Across the media, bullying has been portrayed as a part of life, even a rite of passage, and put in a comical light. We can probably admit to laughing with the stereotypical bully in comics and movies. Nevertheless, the truth about bullying reveals that it is far from comical.
About 80 million children attend private and public schools K-12 in the U.S. and 20-25 million are reported as being bullied each year. Reportedly 200,000 children fear being bullied each day enough to miss school. 400,000 children have either attempted or talked about committing suicide due to bullying, and 7,000 children actually committed suicide as a result of serious bullying. These statistics are reported on cops.usdoj.gov, keepschoolssafe.org and bullypolice.org.
The Stop Bullying Now Foundation defines bullying as “physical, verbal or psychological attacks or intimidation against a person who cannot properly defend him or herself. It includes two key components: repeated harmful acts and imbalance of power.” Examples include “hitting, threatening, intimidating, maliciously teasing and taunting, name-calling, making sexual remarks and stealing or damaging belongings or more subtle, indirect attacks such as spreading rumors or encouraging others to reject or exclude someone.”
Bullying is currently the worst epidemic in the country according to Lowell Levine, founder and chief executive officer of the Stop Bullying Now Foundation. “I always had a strong passion for education and children,” reflected Levine, “and heard about bullying as an out of control epidemic and the biggest fear among parents and grandparents. I did a major investigation about the problem.”
He founded the Stop Bullying Now Foundation to address the bullying epidemic throughout our schools today. Its primary objective is to raise enough funds to create an anti-bullying program for schools across the entire country, starting with Florida’s 67 school districts. The foundation currently educates parents and caretakers at local churches and synagogues.
Levine recently gave a presentation at the Miramar Cultural Center for the Arts in August. Although his foundation is based in Palm Beach Gardens, Levine travels to Broward County since both counties experience the same problem. Levine’s presentations are concise to allow parents time to ask questions and become well-informed about bullying. He reveals the red flags in a child’s behavior that indicate when bullying has already taken place. His presentations aim to equip parents to prevent and remedy bullying problems.
The red flags of bullying may include changes in a child’s typical behavior and routine. For example, if a child develops different eating or sleeping habits, isolation, difficulty studying, lower grades, apathy toward school in general or anxiety, then there is a possibility that the child has become a target of bullying. Parents and caretakers should contact Levine or school authorities immediately if they suspect bullying.

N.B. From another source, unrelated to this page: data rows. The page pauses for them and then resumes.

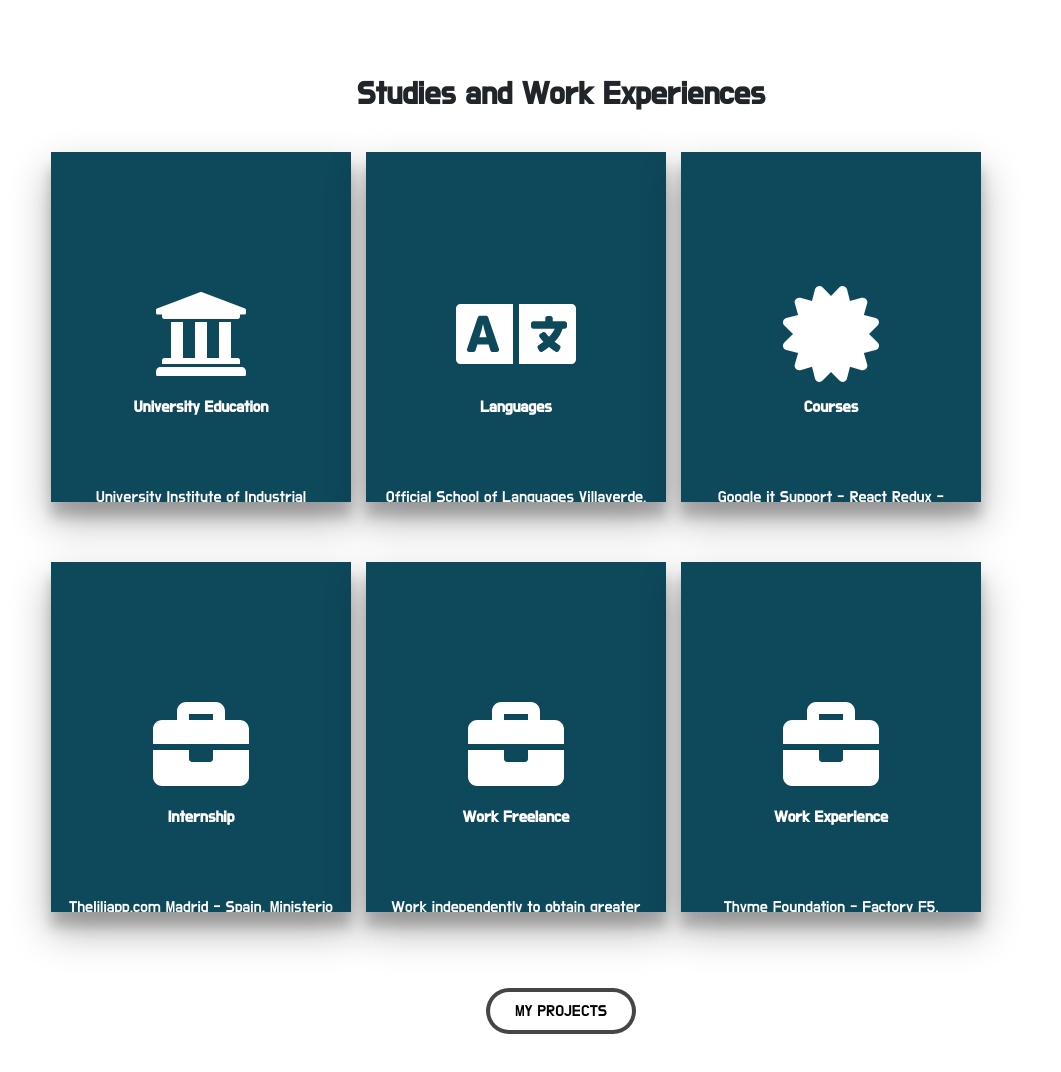
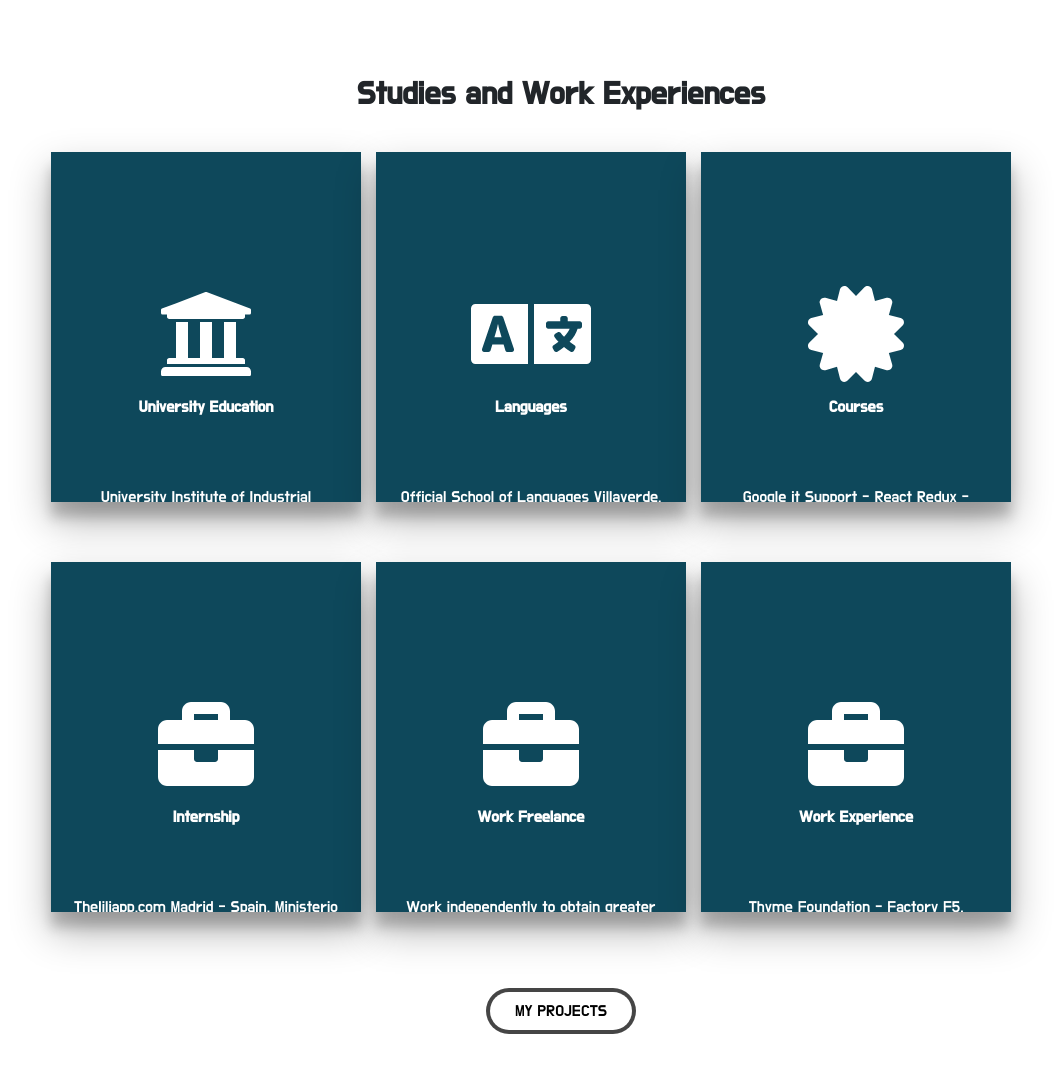
Before and after one commit to Annysanz/AKSR, a website: page docs/index.html in a window 1280 px wide. Shown: the part 1540-2612 px from the top of the page, without its empty margins (79-1140 px from the left). Drawn offline with nearby package versions, Linux system fonts and the light colour scheme.

Commit message:
col section studies

```diff
--- a/docs/index.html
+++ b/docs/index.html
@@ -94,7 +94,7 @@
                 <div class="row gx-4 gx-lg-5 justify-content-center">
                     <div class="col-lg-10">
                         <h2 class="lang" key="title-studies">Studies and Work Experiences</h2>
-                        <div class="col-md-3 studies cardd">
+                        <div class="col-md-4 studies cardd">
                             <div class="wrapper">
                                 <div class="data">
                                     <i class="icon-studies fas fa-university"></i>
@@ -107,7 +107,7 @@
                                 </div>
                             </div>
                         </div>
-                        <div class="col-md-3 studies cardd">
+                        <div class="col-md-4 studies cardd">
                             <div class="wrapper">
                                 <div class="data">
                                     <i class="icon-studies fas fa-language"></i>
@@ -120,7 +120,7 @@
                                 </div>
                             </div>
                         </div>
-                        <div class="col-md-3 studies cardd">
+                        <div class="col-md-4 studies cardd">
                             <div class="wrapper">
                                 <div class="data">
                                     <i class="icon-studies fas fa-certificate"></i>
@@ -133,7 +133,7 @@
                                 </div>
                             </div>
                         </div>
-                        <div class="col-lg-3 studies cardd">
+                        <div class="col-lg-4 studies cardd">
                             <div class="wrapper">
                                 <div class="data">
                                     <i class="icon-studies fas fa-briefcase"></i>
@@ -146,7 +146,7 @@
                                 </div>
                             </div>
                         </div>
-                        <div class="col-lg-3 studies cardd">
+                        <div class="col-lg-4 studies cardd">
                             <div class="wrapper">
                                 <div class="data">
                                     <i class="icon-studies fas fa-briefcase"></i>
@@ -158,7 +158,7 @@
                                 </div>
                             </div>
                         </div>
-                        <div class="col-lg-3 studies cardd">
+                        <div class="col-lg-4 studies cardd">
                             <div class="wrapper">
                                 <div class="data">
                                     <i class="icon-studies fas fa-briefcase"></i>
```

Although these changes could also be red flags of other types of abuse, the urgency of getting to the root of them is the same.
Conducting presentations at schools in the past, Levine said they have been less effective in educating parents about the bullying epidemic for two reasons: the audience is mostly children and some schools fear appearing uneducated or incapable of dealing with the bullying problem themselves.
Levine is a responsive advocate for bullied children. When a student or parent calls, he instructs them on how to improve the situation at school. He also tells them to inform the school that he is involved. If the school doesn’t comply or the situation doesn’t improve, then Levine gets involved directly with the school utilizing his knowledge of the problem and intervention.
Fueled by fear
According to Levine, only 20 percent of children speak up about being bullied due to fear. In addition, he claims half “of all bullies have serious mental health problems.” To dig deeper, two-thirds of those targeted by bullying become bullies themselves, likely as a way of coping with it. Bullying also happens outside of school (at home, for example) since it is really a combination of abuse and harassment. Maybe bullies fear not being accepted unless they assert some form of control. So it appears that fear is at the heart of bullying on every side.
As Apostle Paul says in 1 Corinthians 12:9, Jesus’ strength is made perfect in our weakness. We will all suffer hardships in this life, but we were created for relationship – with Jesus and with each other – to share our burdens. Let us not suffer in silence, but let us reach out instead.
For more information, visit www.stopbullyingnowfoundation.org. Sasha Richardson is a freelance writer and can be reached at [email protected]